Projekter pr. år
Background: Fatigue, inflammation, and physical activity (PA) are all independently associated with gait speed, but their directionality is not fully elucidated. Aims: Evaluate the bidirectional associations amongst fatigue, inflammation, and PA on gait speed. Methods: This cross sectional study included probands (n = 1280, aged 49–105) and offspring (n = 2772, aged 24–88) in the Long Life Family Study. We assessed gait speed, fatigue with the question “I could not get going”, inflammation using fasting interleukin-6 (IL-6) and high sensitivity C-reactive protein (CRP), and self-reported PA as walking frequency in the past two weeks. The two generations were examined separately using linear mixed modeling. Results: Lower fatigue, lower IL-6, and greater PA were all associated with faster gait speed in both generations (all p < 0.05); lower CRP was only associated with faster gait speed in the offspring. PA explained the association of fatigue and gait speed via a 16.1% (95% CI 9.7%, 26.7%) attenuation of the direct associations for the probands and 9.9% (95% CI 6.3%, 18.8%) in the offspring. In addition, IL-6 explained more of the association of fatigue and gait speed than the association between PA and gait speed, via a 14.9% (95% CI 9.2%, 23.4%) attenuation of the direct association in the offspring only. Discussion: Results revealed a potential directionality from fatigue to IL-6 to PA that may lead to faster gait speed. Future work should examine these relationships longitudinally to establish temporality and causality. Conclusions: Our findings support a signal that lowering fatigue and inflammation and increasing physical activity may delay functional decline.

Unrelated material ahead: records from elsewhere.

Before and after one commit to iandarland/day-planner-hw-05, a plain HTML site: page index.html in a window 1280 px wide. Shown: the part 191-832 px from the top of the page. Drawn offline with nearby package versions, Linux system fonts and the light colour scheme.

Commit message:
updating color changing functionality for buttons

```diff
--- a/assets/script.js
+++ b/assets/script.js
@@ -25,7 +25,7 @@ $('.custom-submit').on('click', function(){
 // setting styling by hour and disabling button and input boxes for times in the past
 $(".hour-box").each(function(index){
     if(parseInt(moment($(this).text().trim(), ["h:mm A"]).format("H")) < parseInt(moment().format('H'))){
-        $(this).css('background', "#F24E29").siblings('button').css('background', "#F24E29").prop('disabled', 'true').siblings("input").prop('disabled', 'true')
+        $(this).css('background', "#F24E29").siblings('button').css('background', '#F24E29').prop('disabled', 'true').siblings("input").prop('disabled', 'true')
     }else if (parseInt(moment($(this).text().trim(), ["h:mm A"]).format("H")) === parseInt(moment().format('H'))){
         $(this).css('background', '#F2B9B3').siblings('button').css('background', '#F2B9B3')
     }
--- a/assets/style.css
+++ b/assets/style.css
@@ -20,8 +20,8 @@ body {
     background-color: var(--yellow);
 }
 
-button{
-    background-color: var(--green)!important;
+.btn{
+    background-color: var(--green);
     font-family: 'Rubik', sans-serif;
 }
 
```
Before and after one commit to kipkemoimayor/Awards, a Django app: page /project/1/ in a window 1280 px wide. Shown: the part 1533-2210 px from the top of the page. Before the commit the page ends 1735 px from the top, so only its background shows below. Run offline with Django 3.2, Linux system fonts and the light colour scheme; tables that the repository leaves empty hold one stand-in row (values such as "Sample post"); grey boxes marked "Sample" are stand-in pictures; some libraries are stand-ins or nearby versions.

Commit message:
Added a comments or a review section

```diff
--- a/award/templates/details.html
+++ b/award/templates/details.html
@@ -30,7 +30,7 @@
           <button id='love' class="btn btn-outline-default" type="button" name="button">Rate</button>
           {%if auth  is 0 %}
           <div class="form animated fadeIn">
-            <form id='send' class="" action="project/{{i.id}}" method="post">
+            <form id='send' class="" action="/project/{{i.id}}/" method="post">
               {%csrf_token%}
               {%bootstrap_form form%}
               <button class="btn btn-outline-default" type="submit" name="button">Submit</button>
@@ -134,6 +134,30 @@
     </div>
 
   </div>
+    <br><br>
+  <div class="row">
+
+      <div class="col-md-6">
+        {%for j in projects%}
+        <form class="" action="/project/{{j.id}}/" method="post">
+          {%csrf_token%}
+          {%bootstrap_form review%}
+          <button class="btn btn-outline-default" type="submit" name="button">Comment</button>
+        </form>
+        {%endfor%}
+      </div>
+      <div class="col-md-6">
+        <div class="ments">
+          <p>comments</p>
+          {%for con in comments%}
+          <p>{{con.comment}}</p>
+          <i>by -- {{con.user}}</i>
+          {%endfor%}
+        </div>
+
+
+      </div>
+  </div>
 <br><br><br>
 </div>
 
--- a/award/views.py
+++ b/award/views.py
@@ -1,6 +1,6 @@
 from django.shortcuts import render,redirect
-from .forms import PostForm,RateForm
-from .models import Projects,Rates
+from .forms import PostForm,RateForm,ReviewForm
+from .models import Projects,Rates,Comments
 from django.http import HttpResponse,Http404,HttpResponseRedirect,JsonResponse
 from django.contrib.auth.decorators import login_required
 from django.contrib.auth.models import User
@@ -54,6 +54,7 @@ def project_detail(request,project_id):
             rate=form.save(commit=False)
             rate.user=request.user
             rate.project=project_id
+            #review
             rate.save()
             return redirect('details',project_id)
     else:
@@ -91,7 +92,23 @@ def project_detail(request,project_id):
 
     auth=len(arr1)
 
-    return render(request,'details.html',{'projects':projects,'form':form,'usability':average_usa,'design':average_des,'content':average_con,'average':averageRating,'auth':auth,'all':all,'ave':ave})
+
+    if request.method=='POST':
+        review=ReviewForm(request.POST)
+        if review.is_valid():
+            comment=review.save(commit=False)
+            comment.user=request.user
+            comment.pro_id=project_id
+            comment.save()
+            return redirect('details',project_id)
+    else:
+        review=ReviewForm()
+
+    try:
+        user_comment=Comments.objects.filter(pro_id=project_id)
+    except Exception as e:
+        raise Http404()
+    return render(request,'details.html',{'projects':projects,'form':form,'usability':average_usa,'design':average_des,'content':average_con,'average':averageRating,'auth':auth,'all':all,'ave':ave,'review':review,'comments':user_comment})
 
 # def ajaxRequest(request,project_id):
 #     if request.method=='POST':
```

Bibliografisk noteFunding Information:
The Long Life Family Study is sponsored by the National Institute on Aging U01-AG023712, U01-AG23744, U01-AG023746, U01-AG023749 and U01-AG02375, P01-AG08761, and U19-AG063893. TG was supported by the National Institute on Aging, Epidemiology of Aging training grant at the University of Pittsburgh (T32-AG00018). AJS was supported by a career development award from the National Institute on Aging (K01-AG057726).
© 2021, The Author(s), under exclusive licence to Springer Nature Switzerland AG.
FingeraftrykDyk ned i forskningsemnerne om 'Association of fatigue, inflammation, and physical activity on gait speed: the Long Life Family Study'. Sammen danner de et unikt fingeraftryk.
- 1 Igangværende